Another month and some more NICE guidelines. Last year we saw updated guidance on referrals for both cataract and for suspect glaucoma. I noted at the time that, for the glaucoma guidelines, along with the much publicised change to the intraocular pressure cut-off point for consideration of referral from 21mmHg to 24mmHg, there was also the first statement of the usefulness of an OCT analysis. Glaucoma detection is much enhanced by being able to accurately measure changes in the retinal nerve fibre layer and ganglion cell complex thicknesses over time.

Last week we were told of new NICE guidance with regard to the referral of age-related macular degeneration. Many have suggested ‘nothing new here’, but I would argue there are some things immediately worth noting. Firstly, the guidance categorically states that ophthalmoscopy is undertaken with slit-lamp binocular indirect ophthalmoscopy ‘alone.’ Bearing in mind the range in age of patients seen in any one day, surely this is the death knell for direct as the main technique for retinal viewing.

Secondly, people with vision suggestive of AMD ‘should be offered OCT’. This is a common ocular presentation – can a practice really plan ahead without an OCT being available? Thirdly, suspected wet AMD should be referred urgently even if no visual changes are reported. It rather oddly states this is not an emergency referral but needs to be made within one working day. Presumably this means the appropriate secondary centre needs to be contacted within one day and the patient seen as soon as possible rather than the patient be sent over immediately.

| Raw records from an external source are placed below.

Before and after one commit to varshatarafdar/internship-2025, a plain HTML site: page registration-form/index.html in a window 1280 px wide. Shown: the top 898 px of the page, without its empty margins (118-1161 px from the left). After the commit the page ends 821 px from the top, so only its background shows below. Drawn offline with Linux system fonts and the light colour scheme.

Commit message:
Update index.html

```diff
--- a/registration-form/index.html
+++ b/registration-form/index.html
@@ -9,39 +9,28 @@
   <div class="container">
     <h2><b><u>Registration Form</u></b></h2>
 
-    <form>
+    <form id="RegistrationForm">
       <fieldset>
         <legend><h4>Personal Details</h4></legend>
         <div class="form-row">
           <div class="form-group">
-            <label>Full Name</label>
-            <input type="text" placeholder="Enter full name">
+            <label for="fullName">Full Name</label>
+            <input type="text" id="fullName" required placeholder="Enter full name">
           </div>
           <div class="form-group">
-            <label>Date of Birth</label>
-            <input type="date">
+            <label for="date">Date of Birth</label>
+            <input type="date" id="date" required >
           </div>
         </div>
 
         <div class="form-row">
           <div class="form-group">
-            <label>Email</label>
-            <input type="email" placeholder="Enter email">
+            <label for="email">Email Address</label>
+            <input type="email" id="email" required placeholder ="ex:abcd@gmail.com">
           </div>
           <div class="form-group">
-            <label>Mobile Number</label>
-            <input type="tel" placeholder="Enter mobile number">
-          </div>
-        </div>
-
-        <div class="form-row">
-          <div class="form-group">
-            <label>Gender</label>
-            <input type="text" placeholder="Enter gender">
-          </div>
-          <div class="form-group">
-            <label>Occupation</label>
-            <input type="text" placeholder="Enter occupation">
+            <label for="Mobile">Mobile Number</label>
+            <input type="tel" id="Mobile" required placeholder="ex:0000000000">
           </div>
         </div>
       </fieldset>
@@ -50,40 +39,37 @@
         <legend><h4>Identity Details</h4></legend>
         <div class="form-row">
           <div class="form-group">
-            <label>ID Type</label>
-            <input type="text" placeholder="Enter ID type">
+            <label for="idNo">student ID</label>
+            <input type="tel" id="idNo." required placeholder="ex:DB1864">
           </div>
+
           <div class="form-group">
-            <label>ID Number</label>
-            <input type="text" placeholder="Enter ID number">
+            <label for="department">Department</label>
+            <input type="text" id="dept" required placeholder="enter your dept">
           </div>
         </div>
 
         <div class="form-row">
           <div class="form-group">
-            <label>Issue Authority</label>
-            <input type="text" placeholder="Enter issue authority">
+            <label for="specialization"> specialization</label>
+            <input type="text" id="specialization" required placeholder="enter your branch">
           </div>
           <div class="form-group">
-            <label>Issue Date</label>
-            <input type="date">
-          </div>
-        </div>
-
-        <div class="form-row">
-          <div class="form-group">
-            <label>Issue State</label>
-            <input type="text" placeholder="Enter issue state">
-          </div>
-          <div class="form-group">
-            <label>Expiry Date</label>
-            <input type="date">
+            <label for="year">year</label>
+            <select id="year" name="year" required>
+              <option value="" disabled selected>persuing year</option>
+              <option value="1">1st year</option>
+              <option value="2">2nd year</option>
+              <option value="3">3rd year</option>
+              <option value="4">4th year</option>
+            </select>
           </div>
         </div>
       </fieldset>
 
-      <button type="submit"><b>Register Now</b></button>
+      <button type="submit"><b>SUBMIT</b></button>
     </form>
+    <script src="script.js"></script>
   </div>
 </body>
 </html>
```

Finally, its states that intraocular injection of anti-VEGF may be undertaken by suitably trained health professionals, including optometrists. I know of only a couple currently undertaking this work, but surely this is a nod to another future development for our profession.